■ PROMPT
Reproduce the listing exactly and skip over any pictures.

■ DATASET RECORDS
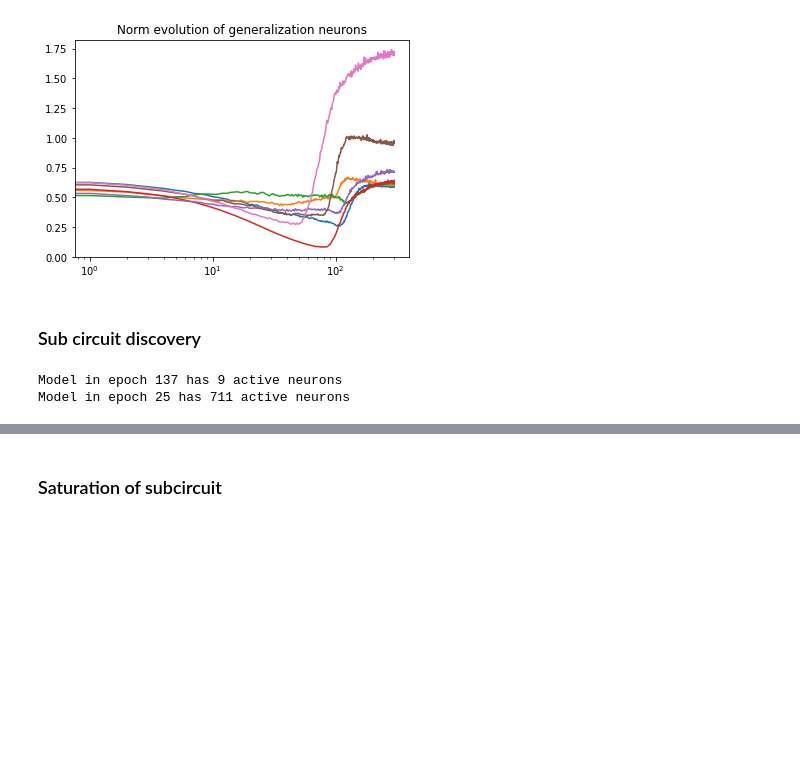
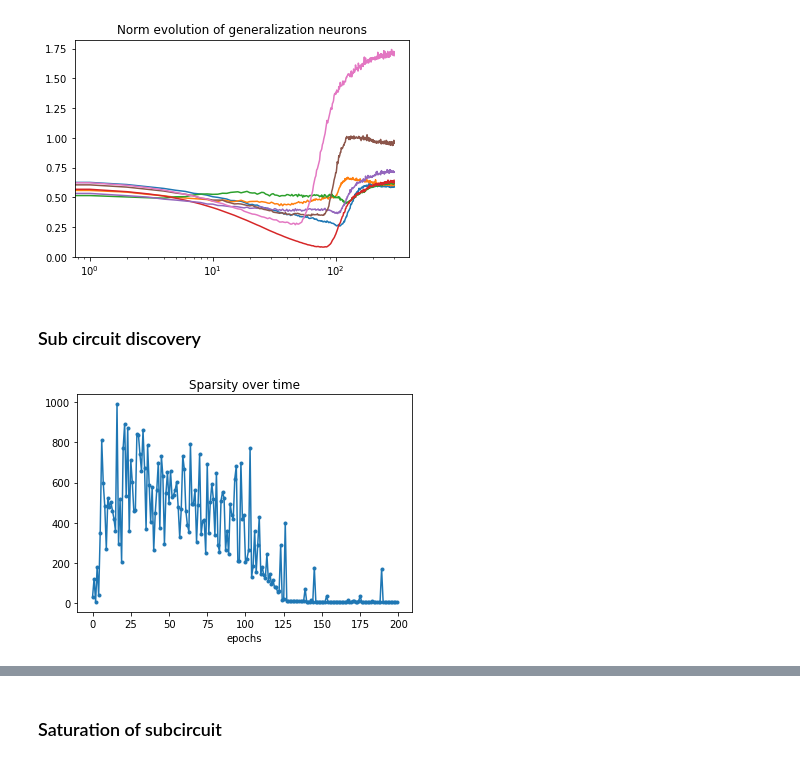
Before and after one commit to yurigalindo/grok, a Jupyter notebook: parity.ipynb, the cells around one changed output, grey strips where cells are left out. Drawn from its saved outputs; the diff is of its cells as text; code cells hidden in the pictures; blank space fills up the shorter version.

```diff
--- a/parity.ipynb
+++ b/parity.ipynb
@@ -244,24 +251,38 @@ plt.show()
 # %% [markdown]
 ### Sub circuit discovery
 # %%
-def circuit_discovery(saved_model, epoch):
+def circuit_discovery(saved_model, epoch, verbose=False):
   # Calculate least number of neurons that recovers original (train set) performance
+
+  # to do - binary search
   for k in range(1, 1000):
     idx = np.array(norms['feats'][epoch]).argsort()[-k:]
 
     if (acc_calc(train_dataloader, saved_model, idx) == acc_calc(train_dataloader, saved_model)):
-      print(f'Model in epoch {epoch} has {k} active neurons')
-      return idx
+      if (verbose):
+        print(f'Model in epoch {epoch} has {k} active neurons')
+      return k, idx
 
     # acc_calc(train_dataloader, mem_model)
 
-gen_model = FF1().to(device)
-gen_model.load_state_dict(torch.load(gen_PATH))
-gen_idx = circuit_discovery(gen_model, gen_epoch)
+sparsity = []
+for epoch in range(T):
+  _model = FF1().to(device)
+  _model.load_state_dict(torch.load(f'model_{epoch}.pt'))
+  size, _ = circuit_discovery(_model, epoch)
+  sparsity.append(size)
 
-mem_model = FF1().to(device)
-mem_model.load_state_dict(torch.load(mem_PATH))
-mem_idx = circuit_discovery(mem_model, mem_epoch)
+plt.plot(sparsity, '.-')
+plt.xlabel('epochs')
+plt.title('Sparsity over time')
+plt.show()
+
+# gen_model = FF1().to(device)
+# gen_model.load_state_dict(torch.load(gen_PATH))
+# gen_idx = circuit_discovery(gen_model, gen_epoch)
+
+# mem_model = FF1().to(device)
+# mem_model.load_state_dict(torch.load(mem_PATH))
+# mem_idx = circuit_discovery(mem_model, mem_epoch)
 # %% [output]
-Model in epoch 137 has 9 active neurons
-Model in epoch 25 has 711 active neurons
+[figure, added]
```
Also changed, not shown: parts of 5 cells of this notebook.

■ EXERCISE RESULT
Before and after one commit to yurigalindo/grok, a Jupyter notebook: parity.ipynb, the cells around one changed output, grey strips where cells are left out. Drawn from its saved outputs; the diff is of its cells as text; code cells hidden in the pictures; blank space fills up the shorter version.

```diff
--- a/parity.ipynb
+++ b/parity.ipynb
@@ -244,24 +251,38 @@ plt.show()
 # %% [markdown]
 ### Sub circuit discovery
 # %%
-def circuit_discovery(saved_model, epoch):
+def circuit_discovery(saved_model, epoch, verbose=False):
   # Calculate least number of neurons that recovers original (train set) performance
+
+  # to do - binary search
   for k in range(1, 1000):
     idx = np.array(norms['feats'][epoch]).argsort()[-k:]
 
     if (acc_calc(train_dataloader, saved_model, idx) == acc_calc(train_dataloader, saved_model)):
-      print(f'Model in epoch {epoch} has {k} active neurons')
-      return idx
+      if (verbose):
+        print(f'Model in epoch {epoch} has {k} active neurons')
+      return k, idx
 
     # acc_calc(train_dataloader, mem_model)
 
-gen_model = FF1().to(device)
-gen_model.load_state_dict(torch.load(gen_PATH))
-gen_idx = circuit_discovery(gen_model, gen_epoch)
+sparsity = []
+for epoch in range(T):
+  _model = FF1().to(device)
+  _model.load_state_dict(torch.load(f'model_{epoch}.pt'))
+  size, _ = circuit_discovery(_model, epoch)
+  sparsity.append(size)
 
-mem_model = FF1().to(device)
-mem_model.load_state_dict(torch.load(mem_PATH))
-mem_idx = circuit_discovery(mem_model, mem_epoch)
+plt.plot(sparsity, '.-')
+plt.xlabel('epochs')
+plt.title('Sparsity over time')
+plt.show()
+
+# gen_model = FF1().to(device)
+# gen_model.load_state_dict(torch.load(gen_PATH))
+# gen_idx = circuit_discovery(gen_model, gen_epoch)
+
+# mem_model = FF1().to(device)
+# mem_model.load_state_dict(torch.load(mem_PATH))
+# mem_idx = circuit_discovery(mem_model, mem_epoch)
 # %% [output]
-Model in epoch 137 has 9 active neurons
-Model in epoch 25 has 711 active neurons
+[figure, added]
```
Also changed, not shown: parts of 5 cells of this notebook.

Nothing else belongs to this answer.